Nairobi, Kenya July 28- Zawadi (not his real name) is a class eight student at a local Primary School in Kenya. As per the Kenyan education system, he is supposed to seat for his Kenya Certificate of Primary Education (KCPE) in November this year. Students in this class are encouraged to put more effort in their school work as their scores in the examination will determine the kind of secondary school that they shall be admitted to. Zawadi, a 13 year old boy, is the first born in his family. He has 2 younger sisters, a mother who is below 30 years of age and a step-father.

We first met him during one of our field visits to his School. As we were receiving the greenhouse initiative reports from the Head Teacher, Zawadi walked into the office escorted by one of the teachers in the school; teacher Maggie.
The Head teacher shared with me that Zawadi had been away from school for the past 5 months. As soon as she noticed Zawadi’s absence, she contacted the mother to find out his whereabouts with no success. Through the community, she learned that his’s father had moved out of their home and relocated to a different town. Shortly after, the mother remarried; a move that prompted Zawadi to flee from home to go and live with his maternal grandmother.
The school through the local administration summoned the mother to appear in school. The mother was instructed to make sure that Zawadi reports back to school, failure to which she would be reported to children’s service department.
The Head Teacher asked Zawadi to explain to her why he had not been attending school. Amidst sobs, he shared that the grandmother lived 10 kilo meters away from the school. Yet every time he arrived at school past the required time, he received punishment from the teacher on duty. After some time, he gave up on coming to school all together and resorted to pretending that he was attending school to avoid disappointing the grandmother. He later on realized how wrong his actions were but was afraid of going back to school and receiving more punishment for skipping school for so many days.
The Head teacher asked him, why he couldn’t go back to living with his mother who lives closer to the school compared to the grandmother. He shared how on several occasions his mother had expressed that she did not care about him at all.
The head teacher encouraged Zawadi to come back and pursue his education as it’s the only thing that would guarantee him a better life in future. He was given a book and instructed to go to class. He expressed that he wanted to go to his sister’s class who was 5 classes behind him as he was afraid of his class mates and teachers. For that day, Samuel was allowed to join his sister’s class and the teachers were instructed to encourage him to stay in school. The Head Teacher pledged to pay for his lunch for the remaining part of his school life.
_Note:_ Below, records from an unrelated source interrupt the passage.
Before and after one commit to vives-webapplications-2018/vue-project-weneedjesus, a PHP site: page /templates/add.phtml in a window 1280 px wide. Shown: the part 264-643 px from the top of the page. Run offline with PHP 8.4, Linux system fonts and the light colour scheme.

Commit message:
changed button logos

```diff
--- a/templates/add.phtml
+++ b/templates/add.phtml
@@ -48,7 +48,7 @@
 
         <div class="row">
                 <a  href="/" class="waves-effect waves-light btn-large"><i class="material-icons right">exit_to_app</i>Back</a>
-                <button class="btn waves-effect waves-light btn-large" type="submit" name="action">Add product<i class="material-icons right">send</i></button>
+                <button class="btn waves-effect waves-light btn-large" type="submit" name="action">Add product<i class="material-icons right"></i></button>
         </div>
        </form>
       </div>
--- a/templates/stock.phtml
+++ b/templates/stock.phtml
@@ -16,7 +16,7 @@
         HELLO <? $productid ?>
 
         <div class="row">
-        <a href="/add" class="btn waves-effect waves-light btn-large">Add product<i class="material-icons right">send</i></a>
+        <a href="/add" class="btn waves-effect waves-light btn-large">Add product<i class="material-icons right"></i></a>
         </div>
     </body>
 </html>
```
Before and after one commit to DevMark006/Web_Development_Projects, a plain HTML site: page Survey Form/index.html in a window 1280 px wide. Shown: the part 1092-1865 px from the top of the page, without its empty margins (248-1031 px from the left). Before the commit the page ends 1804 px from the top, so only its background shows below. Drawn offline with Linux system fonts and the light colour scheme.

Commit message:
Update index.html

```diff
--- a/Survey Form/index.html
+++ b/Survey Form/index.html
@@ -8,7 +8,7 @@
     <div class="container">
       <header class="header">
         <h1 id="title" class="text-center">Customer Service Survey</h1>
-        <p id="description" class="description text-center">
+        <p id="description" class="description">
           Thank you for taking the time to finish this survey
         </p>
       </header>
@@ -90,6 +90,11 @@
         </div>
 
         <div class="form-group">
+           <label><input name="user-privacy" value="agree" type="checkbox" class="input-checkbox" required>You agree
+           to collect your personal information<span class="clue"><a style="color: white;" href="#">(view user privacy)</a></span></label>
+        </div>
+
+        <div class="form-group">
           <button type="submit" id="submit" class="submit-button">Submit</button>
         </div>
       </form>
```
As we watched Zawadi leave the Head Teacher’s office to attend class, we realized how important Global Peace Foundation’s family self-reliance model would be to the likes of Zawadi. Through our boy-child mentor – ship program, boys like Zawadi, will interact with volunteer mentors who will not only act like their father figures but also equip them with skills that will facilitate a smooth transition from childhood to adolescence.

Moreover, fathers like Zawadi’s dad will be empowered to be leaders in their homes by taking responsibility over the well-being of their spouses and children. Mothers like Zawadi’s mom and grandmother will go through a value based training that will empower them to know their key role in instilling values and nurturing their children into becoming responsible adults. This in the long term will result into healthy families that will give birth to ethical societies